Some people contend that great art is distinguished in the attention the artist paid to the most minute details. Artist James McNeill Whistler (1834-1903) may be a good case in point in that he even turned his creative energy to the way in which he signed his work.
H. Barbara Weinberg of the Department of American Paintings and Sculpture, The Metropolitan Museum of Art, states that “Whistler invented a monogram signature–a stylized butterfly based on his initials–and always placed it deliberately as a compositional element, not just a maker’s mark. His devotion to overall harmony extended to interior decoration, furniture, and the design of frames and even entire exhibitions.” Referring to the drawing pictured above, Prints & Photographs Curator of Fine Prints Katherine Blood describes how Whistler infuses this butterfly as an expressive alter ego: “The impish attitude of this Whistler butterfly is enhanced by its barbed tail, curved antennae, and cape-like wings. Ultimately unpublished, this sprightly version is one in a series of drawings related to the artist’s 1899 account of a legal skirmish with Sir William Eden over artistic control of a portrait of Eden’s wife in The Baronet and the Butterfly.” (MacDonald no. 1573r).
Whistler’s butterfly monogram graces numerous diverse works found in the Prints & Photographs Division, even appearing on his carte-de-visite, shown above. Can you spot the butterfly on the etching Nocturne, which appears below?
- See more drawings by Whistler in the Library’s collection of Master Drawings. Among the Library’s almost 40 drawings by James McNeill Whistler (1834-1903) are a map said to have been made when the artist was 15 years old, humorous sketches made at West Point in the early 1850s, about 20 butterfly drawings, and a superb self-portrait.
- Explore etchings, drypoints, and lithotints by Whistler in the Library of Congress collection of Fine Prints. [Hint: Look in the lower right corner to find the butterfly in Nocturne. ]

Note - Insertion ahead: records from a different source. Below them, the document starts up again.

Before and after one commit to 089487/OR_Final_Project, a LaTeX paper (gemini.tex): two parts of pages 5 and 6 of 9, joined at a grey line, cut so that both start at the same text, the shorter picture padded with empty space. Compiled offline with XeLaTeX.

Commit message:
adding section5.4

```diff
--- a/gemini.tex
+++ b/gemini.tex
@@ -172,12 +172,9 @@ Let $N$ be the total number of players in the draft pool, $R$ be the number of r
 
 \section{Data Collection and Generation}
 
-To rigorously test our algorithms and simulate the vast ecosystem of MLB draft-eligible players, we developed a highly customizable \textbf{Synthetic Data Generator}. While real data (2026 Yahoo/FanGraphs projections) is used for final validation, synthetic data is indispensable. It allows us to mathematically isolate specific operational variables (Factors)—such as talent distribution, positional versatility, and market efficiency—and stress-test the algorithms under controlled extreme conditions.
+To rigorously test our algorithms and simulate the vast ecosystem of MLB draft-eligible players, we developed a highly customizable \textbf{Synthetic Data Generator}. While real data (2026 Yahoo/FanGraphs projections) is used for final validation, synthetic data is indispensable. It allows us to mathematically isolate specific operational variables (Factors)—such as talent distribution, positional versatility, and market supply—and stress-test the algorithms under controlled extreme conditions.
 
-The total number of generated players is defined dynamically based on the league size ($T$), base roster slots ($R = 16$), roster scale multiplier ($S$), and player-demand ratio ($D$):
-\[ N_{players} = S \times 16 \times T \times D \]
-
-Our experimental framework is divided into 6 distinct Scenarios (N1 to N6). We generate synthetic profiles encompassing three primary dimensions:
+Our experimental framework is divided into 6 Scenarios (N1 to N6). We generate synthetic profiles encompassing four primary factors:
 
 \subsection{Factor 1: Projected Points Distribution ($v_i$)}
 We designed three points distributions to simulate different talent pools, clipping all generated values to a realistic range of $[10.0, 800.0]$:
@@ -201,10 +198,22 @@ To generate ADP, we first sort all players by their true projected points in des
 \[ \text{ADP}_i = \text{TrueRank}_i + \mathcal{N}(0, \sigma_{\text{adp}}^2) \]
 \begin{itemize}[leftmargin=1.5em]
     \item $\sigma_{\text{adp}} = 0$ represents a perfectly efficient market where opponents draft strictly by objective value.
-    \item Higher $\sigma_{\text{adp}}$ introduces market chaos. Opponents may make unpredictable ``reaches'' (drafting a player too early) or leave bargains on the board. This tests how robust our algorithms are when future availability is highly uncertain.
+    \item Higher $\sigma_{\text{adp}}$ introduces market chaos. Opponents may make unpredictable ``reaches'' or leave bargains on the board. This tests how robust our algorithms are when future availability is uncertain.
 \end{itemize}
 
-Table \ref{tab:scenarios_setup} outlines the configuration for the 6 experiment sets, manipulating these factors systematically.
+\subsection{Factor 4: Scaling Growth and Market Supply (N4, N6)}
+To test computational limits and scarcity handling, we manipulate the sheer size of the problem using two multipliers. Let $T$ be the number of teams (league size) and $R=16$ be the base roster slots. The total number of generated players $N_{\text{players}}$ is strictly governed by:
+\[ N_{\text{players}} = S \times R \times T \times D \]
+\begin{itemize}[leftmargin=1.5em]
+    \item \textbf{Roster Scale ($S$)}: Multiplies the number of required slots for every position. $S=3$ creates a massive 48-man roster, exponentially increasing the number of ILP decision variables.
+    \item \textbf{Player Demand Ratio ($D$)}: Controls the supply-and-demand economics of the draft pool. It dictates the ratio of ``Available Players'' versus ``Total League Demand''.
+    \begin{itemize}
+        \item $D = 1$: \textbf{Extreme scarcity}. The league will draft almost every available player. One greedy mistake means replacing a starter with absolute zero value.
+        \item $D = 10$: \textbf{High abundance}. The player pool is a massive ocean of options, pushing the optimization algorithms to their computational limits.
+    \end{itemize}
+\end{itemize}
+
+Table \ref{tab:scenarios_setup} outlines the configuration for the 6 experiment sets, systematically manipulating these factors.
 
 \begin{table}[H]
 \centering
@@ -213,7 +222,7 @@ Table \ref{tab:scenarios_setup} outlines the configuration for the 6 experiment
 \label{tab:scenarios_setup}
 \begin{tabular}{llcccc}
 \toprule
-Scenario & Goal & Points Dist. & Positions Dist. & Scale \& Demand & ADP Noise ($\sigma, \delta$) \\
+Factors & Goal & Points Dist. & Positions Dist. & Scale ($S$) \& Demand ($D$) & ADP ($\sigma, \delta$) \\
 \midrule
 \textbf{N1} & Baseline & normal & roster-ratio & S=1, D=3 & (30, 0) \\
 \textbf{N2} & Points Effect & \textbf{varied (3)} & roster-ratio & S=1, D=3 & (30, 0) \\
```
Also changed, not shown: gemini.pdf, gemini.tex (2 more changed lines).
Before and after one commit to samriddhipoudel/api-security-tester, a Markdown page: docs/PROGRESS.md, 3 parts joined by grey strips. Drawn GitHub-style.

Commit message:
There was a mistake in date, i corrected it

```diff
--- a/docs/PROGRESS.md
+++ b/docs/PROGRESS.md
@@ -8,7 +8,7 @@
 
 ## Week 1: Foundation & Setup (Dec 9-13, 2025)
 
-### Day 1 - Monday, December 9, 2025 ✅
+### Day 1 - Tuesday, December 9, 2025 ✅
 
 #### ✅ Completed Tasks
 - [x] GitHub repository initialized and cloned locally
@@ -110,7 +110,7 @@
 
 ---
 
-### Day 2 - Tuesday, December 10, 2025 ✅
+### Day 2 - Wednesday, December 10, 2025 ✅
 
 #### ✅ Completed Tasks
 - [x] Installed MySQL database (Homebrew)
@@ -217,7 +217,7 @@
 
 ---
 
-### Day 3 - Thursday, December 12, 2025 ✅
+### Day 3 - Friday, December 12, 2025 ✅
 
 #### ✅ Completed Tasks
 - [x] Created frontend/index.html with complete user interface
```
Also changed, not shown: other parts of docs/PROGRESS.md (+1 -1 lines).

- View more photographic portraits of James McNeill Whistler, his friends and associates, and also Whistler ephemera in LOT 12422, collected by Whistler’s devoted friends and biographers Joseph and Elizabeth Robins Pennell. The Pennells donated The Joseph and Elizabeth Robins Pennell Collection of Whistleriana containing manuscripts, research materials, and memorabilia relating to Whistler in the Library of Congress.
- Read online The Correspondence of James McNeill Whistler at the University of Glasgow, which is also home to the Whistler Etchings Project.
- “James McNeill Whistler (1834-1903)” by H. Barbara Weinberg, Department of American Paintings and Sculpture, The Metropolitan Museum of Art.
- James McNeill Whistler: drawings, pastels, and watercolors: a catalogue raisonné by Margaret F. MacDonald. New Haven ; London : Yale University Press, 1995. View catalog record: http://lccn.loc.gov/94010253